#### [Required action]
Work out how many lines in the records include the word "efetivo", then answer with nothing but that number.

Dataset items
• • •
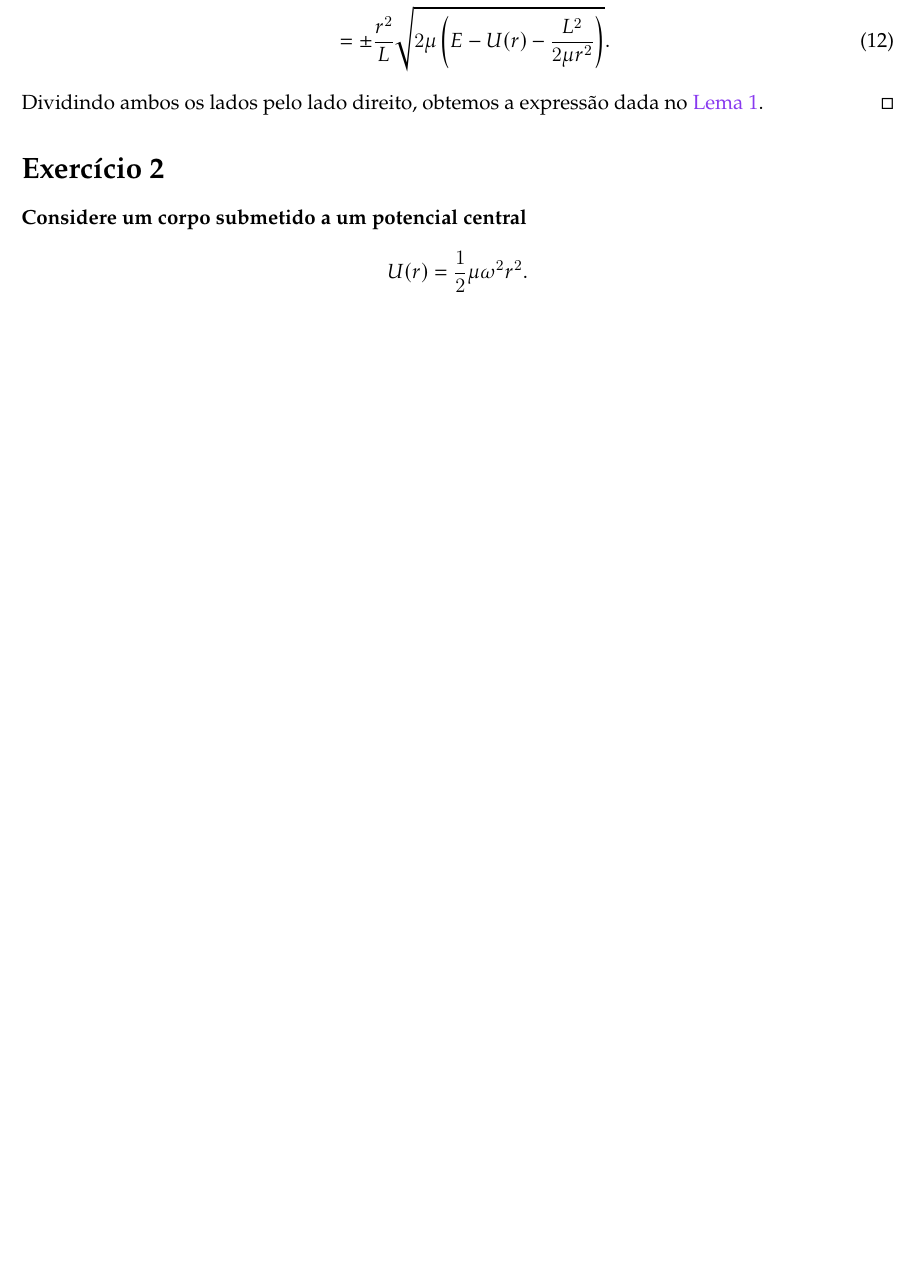
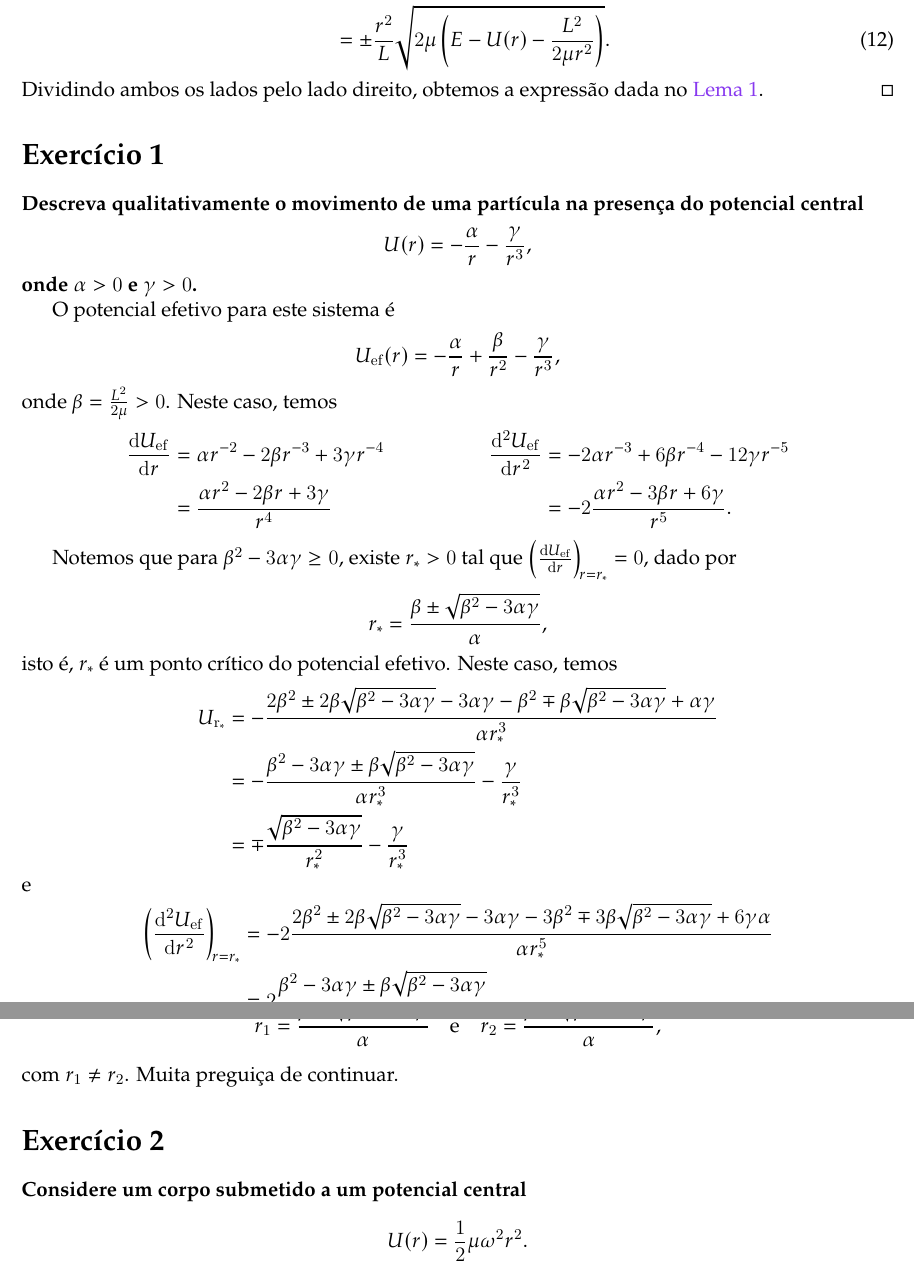
Before and after one commit to louisradial/4302305-mecanica-i, a LaTeX document (Listas/lista2/lista2.tex, which reads Listas/lista2/exercício01.tex): part of page 2 of 9 before the commit and two parts of pages 2 and 3 of 9 after it, the two joined at a grey line, cut so that both start at the same text, the shorter picture padded with empty space. Compiled offline with LuaLaTeX.

Commit message:
lista 2: desistir do exercício 1

```diff
--- /dev/null
+++ b/Listas/lista2/exercício01.tex
@@ -0,0 +1,40 @@
+\section*{Exercício 1}
+\textbf{Descreva qualitativamente o movimento de uma partícula na presença do potencial central}
+\begin{equation*}
+    U(r) = -\frac{\alpha}{r} - \frac{\gamma}{r^3},
+\end{equation*}
+\textbf{onde \(\alpha > 0\) e \(\gamma > 0\).}
+
+O potencial efetivo para este sistema é
+\begin{equation*}
+    U_\mathrm{ef}(r) = -\frac{\alpha}{r} + \frac{\beta}{r^2} - \frac{\gamma}{r^3},
+\end{equation*}
+onde \(\beta = \frac{L^2}{2\mu} > 0\). Neste caso, temos
+\begin{align*}
+    \diff{U_\mathrm{ef}}{r} &= \alpha r^{-2} - 2 \beta r^{-3} + 3 \gamma r^{-4} &
+    \diff[2]{U_\mathrm{ef}}{r} &= -2 \alpha r^{-3} + 6 \beta r^{-4} - 12 \gamma r^{-5}\\
+                               &= \frac{\alpha r^2 - 2 \beta r + 3 \gamma}{r^4}&
+                               &= -2\frac{\alpha r^2 -3 \beta r + 6 \gamma}{r^5}.
+\end{align*}
+
+Notemos que para \(\beta^2 - 3 \alpha \gamma \geq 0\), existe \(r_*>0\) tal que \(\diff{U_\mathrm{ef}}{r}[r=r_*] = 0\), dado por
+\begin{equation*}
+    r_*= \frac{\beta \pm \sqrt{\beta^2 - 3 \alpha \gamma}}{\alpha},
+\end{equation*}
+isto é, \(r_*\) é um ponto crítico do potencial efetivo. Neste caso, temos
+\begin{align*}
+    U_\mathrm{r_*} &= -\frac{2\beta^2 \pm 2 \beta \sqrt{\beta^2 - 3 \alpha \gamma} - 3 \alpha \gamma -\beta^2 \mp \beta\sqrt{\beta^2 - 3 \alpha \gamma} +\alpha \gamma}{\alpha r_*^3}\\
+                   &= - \frac{\beta^2 - 3 \alpha \gamma \pm \beta\sqrt{\beta^2 - 3 \alpha \gamma}}{\alpha r_*^3} - \frac{\gamma}{r_*^3}\\
+                   &= \mp\frac{\sqrt{\beta^2 - 3 \alpha \gamma}}{r_*^2} - \frac{\gamma}{r_*^3}
+\end{align*}
+e
+\begin{align*}
+    \diff[2]{U_\mathrm{ef}}{r}[r=r_*] &= -2 \frac{2\beta^2 \pm 2 \beta \sqrt{\beta^2 - 3 \alpha \gamma} - 3 \alpha \gamma - 3 \beta^2 \mp 3 \beta \sqrt{\beta^2 - 3 \alpha \gamma} + 6 \gamma \alpha}{\alpha r_*^5}\\
+                                      &= 2\frac{\beta^2 - 3 \alpha \gamma \pm \beta \sqrt{\beta^2 - 3 \alpha \gamma} }{\alpha r_*^5}\\
+                                      &= \pm\frac{2\sqrt{\beta^2 - 3 \alpha \gamma}}{r_*^4}.
+\end{align*}
+Assim, se \(\beta^2 - 3 \alpha \gamma = 0\), o ponto crítico é um ponto de inflexão, caso contrário \(r_1\) é um ponto de máximo e \(r_2\) é um ponto de mínimo, onde
+\begin{equation*}
+    r_1 =\frac{\beta - \sqrt{\beta^2 - 3 \alpha \gamma}}{\alpha}\quad\text{e}\quad r_2 =\frac{\beta + \sqrt{\beta^2 - 3 \alpha \gamma}}{\alpha},
+\end{equation*}
+com \(r_1 \neq r_2\). Muita preguiça de continuar.
```
Also changed, not shown: Listas/lista2/lista2.tex (+1 -0 lines), Listas/lista2/lista2.pdf.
• • •
#### [Result of the exercise]
2